(The Southern African Times) – Kenya’s President Uhuru Kenyatta has ordered his country’s Ministry of health to look towards China for a covid-19 vaccine. As reported in the country’s leading newspaper, The Star, the country had been “waiting for a vaccine to be delivered through the Covax facility”.
However, owing to the dominance of the program by western countries and America’s refusal to participate in it, the article states: “there is growing frustration because most of the western manufacturers have already sold billions of doses to rich countries in advance” and that on such a trajectory: “Kenya will not gain full access to affordable vaccines until after the rich world has vaccinated its people, probably past 2022”.
Why should Africa have to wait? And why should rich countries come first and put Africa last? China stands ready to help and make the difference. Xi Jinping has repeatedly pledged to make Africa a “priority” for the vaccine, to make it a “public good” and has set aside up to $2 billion to make this happen. In doing so, China continues its longstanding traditions of developing world solidarity and will help the continent overcome the obstacles of western elitism in its fight against covid-19, making a route out of this crisis possible.
For weeks now there has been rolling news about Pzifer, Moderna and Astrazenca vaccines, as well as bulk orders of them by governments in the west in quantities which far exceed their own population. But what about the rest of the world? What about countries who can’t afford these expensive for-profit vaccines? Or have much larger populations?
The pattern is basically this: The west are monopolizing their own vaccines first owing to their poor handling of the covid-19, leading to the world’s poorest countries being placed at the “back of the que” to receive it after everyone else by a charitable means.
The WHO COVAX program is a great initiative in principle, but Kenya offers an African perspective on its limitations.
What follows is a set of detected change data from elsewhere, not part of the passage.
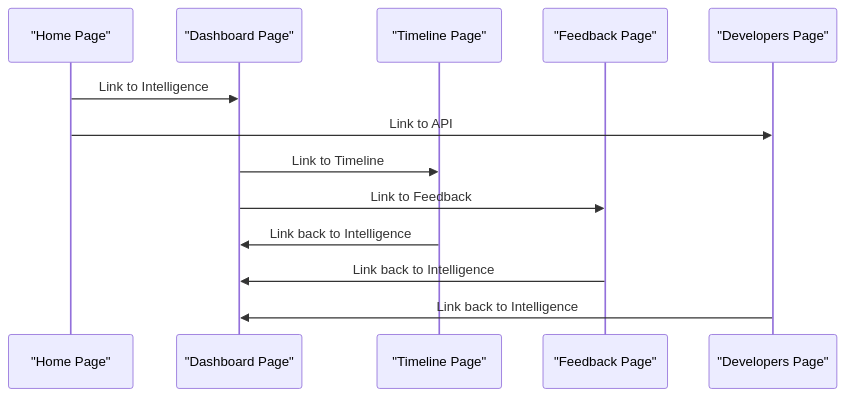
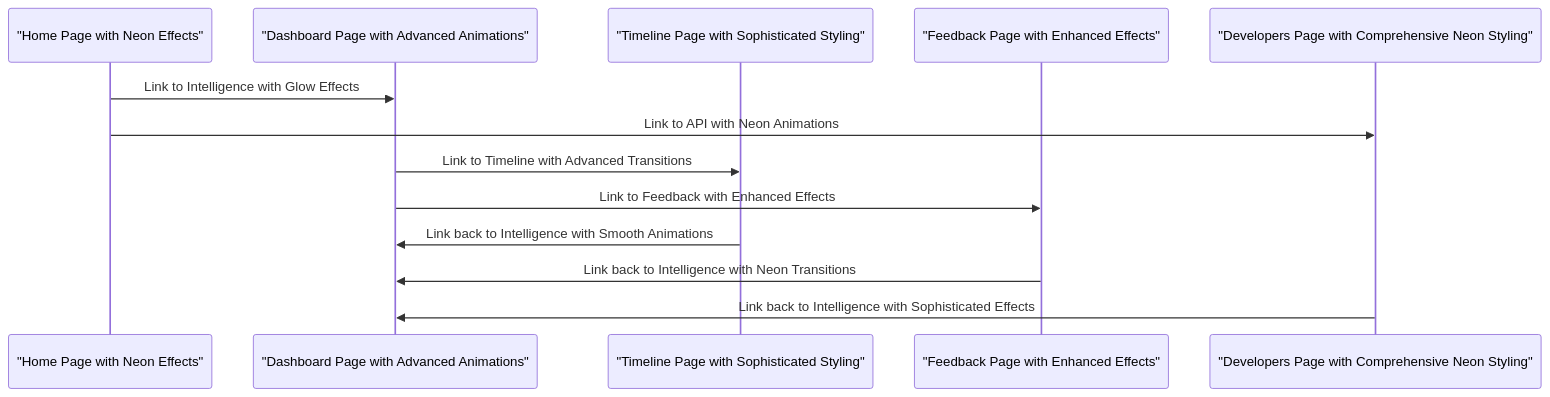
Before and after one commit to Anmo07/Friday: the third of 4 diagrams in .qoder/repowiki/en/content/Frontend Interface/Navigation System.md, drawn with Mermaid. The commit also changed other lines of this file and 931 other files, not shown here.

Commit message:
feat: update dashboard page and regenerate next.js standalone build artifacts

````diff
--- a/.qoder/repowiki/en/content/Frontend Interface/Navigation System.md
+++ b/.qoder/repowiki/en/content/Frontend Interface/Navigation System.md
@@ -218,15 +208,15 @@
 ```mermaid
 sequenceDiagram
-participant Home as "Home Page"
-participant Dashboard as "Dashboard Page"
-participant Timeline as "Timeline Page"
-participant Feedback as "Feedback Page"
-participant Developers as "Developers Page"
-Home->>Dashboard : Link to Intelligence
-Home->>Developers : Link to API
-Dashboard->>Timeline : Link to Timeline
-Dashboard->>Feedback : Link to Feedback
-Timeline->>Dashboard : Link back to Intelligence
-Feedback->>Dashboard : Link back to Intelligence
-Developers->>Dashboard : Link back to Intelligence
+participant Home as "Home Page with Neon Effects"
+participant Dashboard as "Dashboard Page with Advanced Animations"
+participant Timeline as "Timeline Page with Sophisticated Styling"
+participant Feedback as "Feedback Page with Enhanced Effects"
+participant Developers as "Developers Page with Comprehensive Neon Styling"
+Home->>Dashboard : Link to Intelligence with Glow Effects
+Home->>Developers : Link to API with Neon Animations
+Dashboard->>Timeline : Link to Timeline with Advanced Transitions
+Dashboard->>Feedback : Link to Feedback with Enhanced Effects
+Timeline->>Dashboard : Link back to Intelligence with Smooth Animations
+Feedback->>Dashboard : Link back to Intelligence with Neon Transitions
+Developers->>Dashboard : Link back to Intelligence with Sophisticated Effects
 ```
````
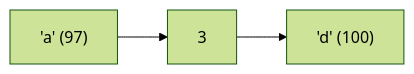
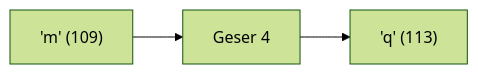
Before and after one commit to amnahwaida/OSNK_INF_PREP: the fourth of 25 diagrams in part-c-pemahaman-cpp/01-tipe-data/latihan/set-05.md, drawn with Mermaid (forest theme). The commit also changed other lines of this file and 71 other files, not shown here.

````diff
--- a/part-c-pemahaman-cpp/01-tipe-data/latihan/set-05.md
+++ b/part-c-pemahaman-cpp/01-tipe-data/latihan/set-05.md
@@ -76,5 +108,5 @@
 ```mermaid
 graph LR
-A["'a' (97)"] --> B["3"]
-B --> C["'d' (100)"]
+A["'m' (109)"] --> B["Geser 4"]
+B --> C["'q' (113)"]
 ```
````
Firstly, the United States has refused to participate in it completely as part of Trump’s “America First” initiative, and then secondly European countries who would normally play a role in assisting, are not able to help at all because of the continent’s disastrous handling of the covid-19.
The “Order” of the world is that the west state they have the “Moral obligation” to “save Africa” because they live the “superior way of life” and long assumed they “do not suffer from pandemics”. But covid-19 has changed everything and as a result, unless African countries can pay for the vaccine themselves, which is impossible to do price and logistical challenges, they are “at the back of the que”.
This is where China comes in. Beijing’s policy towards African is built upon a decades long tradition of postcolonial “developing world solidarity” which emphasizes a common heritage and cooperation against the challenges posed by the west.
This has included so far the construction of an Africa centre for disease control (CDC) headquarters and China-Africa friendship hospitals, the servicing of medical terms, personnel and resources, an acceleration of debt relief programs to help mitigate Africa’s economic struggles due to the virus and most importantly, commitments on the vaccine. In the China-Africa summit in June 17th, Xi Jinping stated: “We pledge that once the development and deployment of a COVID-19 vaccine is completed in China, African countries will be among the first to benefit”.
Although it is early days, this promise is materializing. Last week, Morocco became the first African country to procure vaccines from China and as clinical trials for CanSino, Sinopharm and Sinovac candidates come to the completion, hundreds of millions are expected to be donating to various countries across the developing world, as well as through the COVAX program.
Ultimately, China is ensuring that Africa is not being left behind and is not being forced to linger with Covid and economic depletion whilst western countries clean up their own houses and cater to the profits of big pharmacy firms. Kenya is turning to China because it recognizes that the west is ultimately, unreliable, and that Beijing will offer an affordable, economic and practical solution to getting the country back on track. Many more will follow.
Tom Fowdy is a Political Columnist for The Southern African Times. He is a British political and international relations analyst and a graduate of Durham and Oxford universities. He writes on topics pertaining to China, the DPRK, Britain, and the U.S.